If you were to (attempt) to print out $b you should see  
something like:

my %a = ('mary'=>
          {'address'=>11, 'zip'=>12},
          {'address'=>21, 'zip'=>22},

my %b = $a;

print qq~$b\n~;

Output ->
Reference found where even-sized list expected
Use of uninitialized value $b in concatenation (.) or string

Copying the dereferenced value of 'mary' instead:

my %a = ('mary'=>
          {'address'=>11, 'zip'=>12},
          {'address'=>21, 'zip'=>22},

my %b = %};

print qq~$b\n~;

Output -> 11

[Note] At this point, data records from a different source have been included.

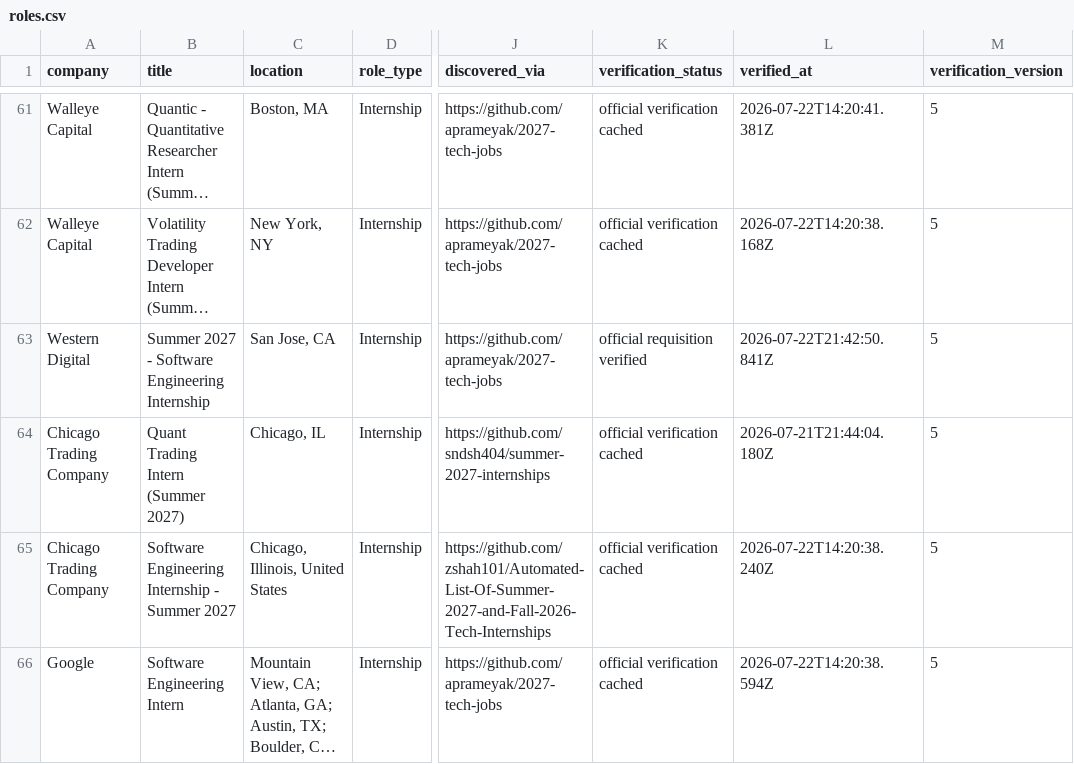
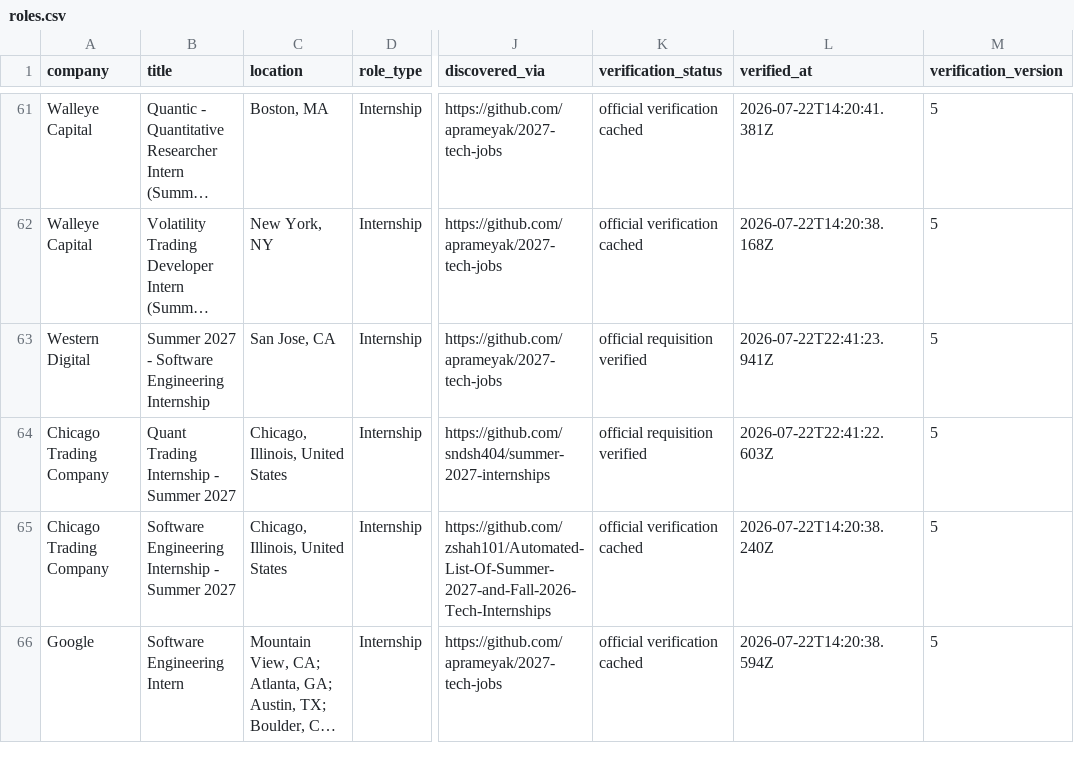
Before and after one commit to WonOfAKind/New-Grad-And-Internships-2027, a CSV file: data/roles.csv, drawn as a sheet; only a part is shown, gaps mark what is left out; long unchanged cells end in …; the diff covers the shown part only; the diff names each change by its address in the sheet, - before the commit and + after, or states it on an @@ line.

```diff
--- a/data/roles.csv
+++ b/data/roles.csv
-L63 (verified_at): 2026-07-22T21:42:50.841Z
+L63 (verified_at): 2026-07-22T22:41:23.941Z
-B64 (title): Quant Trading Intern (Summer 2027)
+B64 (title): Quant Trading Internship - Summer 2027
-C64 (location): Chicago, IL
+C64 (location): Chicago, Illinois, United States
-K64 (verification_status): official verification cached
+K64 (verification_status): official requisition verified
-L64 (verified_at): 2026-07-21T21:44:04.180Z
+L64 (verified_at): 2026-07-22T22:41:22.603Z
```
Also changed, not shown: 1 added row and 5 edited cells elsewhere in this file, 7 other files.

The outer brackets are not mandatory, but I tend to use them in  
dereferencing as they are an immediate visual clue as to what the code  
is doing.

You could also (simpler in my book) simply take a reference rather than  
copy into another hash if that works for your process....

my %a = ('mary'=>
          {'address'=>11, 'zip'=>12},
          {'address'=>21, 'zip'=>22},

my $mary = $a;

print $mary->;

Output -> 11

It might be worth your time to get a handle on references... You WILL  
need them sooner or later regardless and OOP is pretty much a mystery  
unless you understand them.



Re: copy "sub" hash?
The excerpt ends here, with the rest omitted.